Having graduated from the stage at Schubas to Lincoln Hall, the five-piece London-based band Fanfarlo played to an ecstatic audience last night. The energy was palpable as the group displayed an exuberance and general state of elatedness during their 13 song set.
I wasn’t sure what to expect from Fanfarlo, but walked away admiring their demeanor and well-honed performance. I got that good vibe that you sometimes get (a moment if you will) when a band is on the rise and appears ready to elevate their game as artists and receive broader recognition. Now is that watershed moment for Fanfarlo.
It is impossible for me not to draw a comparison between Fanfarlo and The Arcade Fire’s sound. Both share a penchant for horn, string and woodwind instruments and a flair for anthemic songwriting. In many ways the bands are kindred spirits. What I like about Fanfarlo is they do it without the pretension and self importance I sometimes feel (right or wrong) from The Arcade Fire.
Fanfarlo’s set drew heavily from their full length release Reservoir and added two new songs. Also, they kicked off the encore with the A-side from their upcoming Record Store Day 7”, a re-recording of their track ‘You Are One…’
The highlights for me were ‘The Walls Are Coming Down’ and the closer of the night ‘Ghosts,’ which has one of my absolute favorite bass lines. I adore its infectiousness and it reminds me stylistically of the great Andy Rourke. At the end of the show frontman Simon Balthazar disclosed that the band will be back in Chicago later this summer. So read into this what you will, but they are not listed for Lollapalooza leading me to hypothesize that Fanfarlo may be added to the Pitchfork Music Fest. OK nevermind that.
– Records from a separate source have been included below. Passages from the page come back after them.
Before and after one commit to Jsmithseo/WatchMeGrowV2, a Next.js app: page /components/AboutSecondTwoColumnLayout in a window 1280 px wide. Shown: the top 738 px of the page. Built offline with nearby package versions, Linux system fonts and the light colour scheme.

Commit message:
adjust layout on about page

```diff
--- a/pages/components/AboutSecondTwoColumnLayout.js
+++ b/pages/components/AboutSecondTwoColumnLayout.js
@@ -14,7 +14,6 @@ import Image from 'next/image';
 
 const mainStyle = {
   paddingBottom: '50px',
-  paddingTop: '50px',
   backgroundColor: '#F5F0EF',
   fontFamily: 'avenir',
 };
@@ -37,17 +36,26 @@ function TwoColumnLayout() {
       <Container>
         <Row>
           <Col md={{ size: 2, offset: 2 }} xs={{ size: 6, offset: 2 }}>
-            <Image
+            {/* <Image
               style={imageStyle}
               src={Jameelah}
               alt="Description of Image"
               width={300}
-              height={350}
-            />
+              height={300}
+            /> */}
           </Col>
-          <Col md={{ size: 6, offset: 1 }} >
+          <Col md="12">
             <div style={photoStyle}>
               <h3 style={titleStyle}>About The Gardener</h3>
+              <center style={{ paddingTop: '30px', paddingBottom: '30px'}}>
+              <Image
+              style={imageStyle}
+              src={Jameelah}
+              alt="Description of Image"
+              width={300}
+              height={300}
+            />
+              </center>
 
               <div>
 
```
Here are what look to be the final additions to P4K 2010. http://bit.ly/bDWTVB
1. Drowning Men
2. I’m A Pilot
3. Finish Line
4. Harold T. Wilkins, Or How To Wait For A Very Long Time
5. We Live By The Lake
6. The Walls Are Coming Down
7. Atlas [new song]
8. Fire Escape
9. Waiting In The Wings [new song]
12. You Are One Of The Few Outsiders Who Really Understands Us
Immediately preceding Fanfarlo was Lawrence Arabia, a self-described purveyor of “New old fashioned pop music.” I am wearing out his recently released full length Chant Darling, but was slightly disappointed in the live set. Hailing from New Zealand and owing a huge debt to The Beatles songbook, Lawrence Arabia and his band showed more teeth live than on record, especially on ‘The Crew Of The Commodore.’ My issue was with the sequencing of the setlist that led to a chatty disinterested audience at times.
‘The Beautiful Young Crew’ will happily get stuck in your head with its refrain, “We love each other but we hate each other /We’re afraid of each other because we want to screw each other.” That song and ‘Apple Pie Bed’ are hands down two of the catchiest songs in recent memory.